We compared breeding bird populations and community organization between a beaver pond habitat dominated by willows (Salix spp.) and an adjacent nonwillow riparian habitat on Summit Creek in east-central Idaho. For the previous 14 years both habitats had been protected from livestock grazing by a fenced excloser (122-ha). Bird populations were determined by spot-mapping on 9-ha plots in spring 1989. Structural (physiognomic) differences in vegetation between the two habitats and the availability of impounded water on the beaver pond site were reflected in associated breeding bird populations. Total bird density in the beaver pond habitat was three times that of the adjacent riparian habitat. Similarly, our estimates of total bird biomass, bird species richness, and bird species diversity were 3.49, 3.25, and 1.67 times higher, respectively, in the beaver pond habitat. Further, there were more foraging and nesting guilds represented on the beaver pond plot than esewhere. Our findings suggest that beaver pond ecosystems can provide important habitats for nongame breeding birds.

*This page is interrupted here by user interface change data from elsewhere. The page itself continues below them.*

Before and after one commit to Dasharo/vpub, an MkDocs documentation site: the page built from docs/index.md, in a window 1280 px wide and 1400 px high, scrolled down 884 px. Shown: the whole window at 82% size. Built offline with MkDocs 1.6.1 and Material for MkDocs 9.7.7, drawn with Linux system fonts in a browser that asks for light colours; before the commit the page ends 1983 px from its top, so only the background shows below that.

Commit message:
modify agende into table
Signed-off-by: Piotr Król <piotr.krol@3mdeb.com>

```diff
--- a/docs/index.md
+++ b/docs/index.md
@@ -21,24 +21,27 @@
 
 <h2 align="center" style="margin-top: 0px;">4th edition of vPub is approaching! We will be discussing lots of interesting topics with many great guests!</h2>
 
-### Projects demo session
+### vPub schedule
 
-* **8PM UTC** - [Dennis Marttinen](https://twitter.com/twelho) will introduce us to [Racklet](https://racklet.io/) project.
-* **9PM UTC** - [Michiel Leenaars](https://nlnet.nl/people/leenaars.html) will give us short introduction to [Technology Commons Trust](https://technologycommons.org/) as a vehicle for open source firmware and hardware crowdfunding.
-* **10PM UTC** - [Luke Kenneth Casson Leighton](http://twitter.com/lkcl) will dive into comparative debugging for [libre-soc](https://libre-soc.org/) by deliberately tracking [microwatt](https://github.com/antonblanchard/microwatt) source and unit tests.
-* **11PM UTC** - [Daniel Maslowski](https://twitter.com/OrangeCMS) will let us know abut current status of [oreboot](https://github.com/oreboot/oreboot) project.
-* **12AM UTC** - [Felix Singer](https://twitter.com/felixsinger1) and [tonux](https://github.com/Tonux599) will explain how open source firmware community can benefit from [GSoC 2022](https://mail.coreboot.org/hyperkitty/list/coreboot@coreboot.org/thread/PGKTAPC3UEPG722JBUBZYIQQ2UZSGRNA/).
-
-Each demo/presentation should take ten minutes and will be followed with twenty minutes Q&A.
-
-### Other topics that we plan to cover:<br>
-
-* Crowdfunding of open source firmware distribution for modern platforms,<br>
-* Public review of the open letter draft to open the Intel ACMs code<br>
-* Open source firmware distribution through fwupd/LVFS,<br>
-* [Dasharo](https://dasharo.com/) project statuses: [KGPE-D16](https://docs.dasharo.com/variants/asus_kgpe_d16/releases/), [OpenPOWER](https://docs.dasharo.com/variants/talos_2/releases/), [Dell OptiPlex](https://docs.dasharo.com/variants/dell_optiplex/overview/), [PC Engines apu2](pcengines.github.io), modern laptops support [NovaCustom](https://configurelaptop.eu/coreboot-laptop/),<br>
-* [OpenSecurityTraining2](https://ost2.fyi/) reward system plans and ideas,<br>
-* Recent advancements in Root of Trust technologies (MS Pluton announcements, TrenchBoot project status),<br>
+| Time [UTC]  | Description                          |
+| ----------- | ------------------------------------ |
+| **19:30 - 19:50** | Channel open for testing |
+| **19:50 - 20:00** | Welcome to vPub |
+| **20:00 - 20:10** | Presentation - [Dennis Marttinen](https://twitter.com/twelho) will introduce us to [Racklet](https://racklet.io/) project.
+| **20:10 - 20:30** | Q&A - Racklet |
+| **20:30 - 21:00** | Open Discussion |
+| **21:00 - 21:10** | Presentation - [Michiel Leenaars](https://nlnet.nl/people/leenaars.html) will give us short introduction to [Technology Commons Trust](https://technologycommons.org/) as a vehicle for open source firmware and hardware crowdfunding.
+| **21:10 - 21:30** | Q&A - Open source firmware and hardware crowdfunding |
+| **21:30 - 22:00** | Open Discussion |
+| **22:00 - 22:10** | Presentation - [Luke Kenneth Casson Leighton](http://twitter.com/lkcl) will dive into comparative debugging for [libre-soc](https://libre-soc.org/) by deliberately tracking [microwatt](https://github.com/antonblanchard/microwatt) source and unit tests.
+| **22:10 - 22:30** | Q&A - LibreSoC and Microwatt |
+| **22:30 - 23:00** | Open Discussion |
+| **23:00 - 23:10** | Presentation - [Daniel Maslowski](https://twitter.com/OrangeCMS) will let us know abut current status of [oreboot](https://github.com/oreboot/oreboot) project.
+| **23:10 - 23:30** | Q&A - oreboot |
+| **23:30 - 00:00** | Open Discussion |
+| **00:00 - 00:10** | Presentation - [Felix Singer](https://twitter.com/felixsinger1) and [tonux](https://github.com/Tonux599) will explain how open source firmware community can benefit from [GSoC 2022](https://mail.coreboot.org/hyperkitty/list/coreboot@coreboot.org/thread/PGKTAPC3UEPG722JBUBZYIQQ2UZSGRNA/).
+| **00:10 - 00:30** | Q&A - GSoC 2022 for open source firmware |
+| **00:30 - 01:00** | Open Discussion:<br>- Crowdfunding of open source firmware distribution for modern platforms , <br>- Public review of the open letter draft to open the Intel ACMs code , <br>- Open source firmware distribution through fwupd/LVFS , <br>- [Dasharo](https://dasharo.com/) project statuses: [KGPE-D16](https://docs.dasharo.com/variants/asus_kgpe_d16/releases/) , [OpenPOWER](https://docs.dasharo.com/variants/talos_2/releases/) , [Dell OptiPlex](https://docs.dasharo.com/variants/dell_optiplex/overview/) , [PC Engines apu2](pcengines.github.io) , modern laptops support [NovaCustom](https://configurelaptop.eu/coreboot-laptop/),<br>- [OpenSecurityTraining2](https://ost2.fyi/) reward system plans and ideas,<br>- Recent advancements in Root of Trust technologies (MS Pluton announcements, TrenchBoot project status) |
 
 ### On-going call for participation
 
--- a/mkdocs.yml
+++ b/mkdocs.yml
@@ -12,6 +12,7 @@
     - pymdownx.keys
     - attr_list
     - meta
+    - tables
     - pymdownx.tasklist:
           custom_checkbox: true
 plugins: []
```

United States Department of Agriculture, Forest Service, "Bird Populations in and Adjacent to a Beaver Pond Ecosystem in Idaho" (1990). Wildlife Conservation and Management. Paper 6.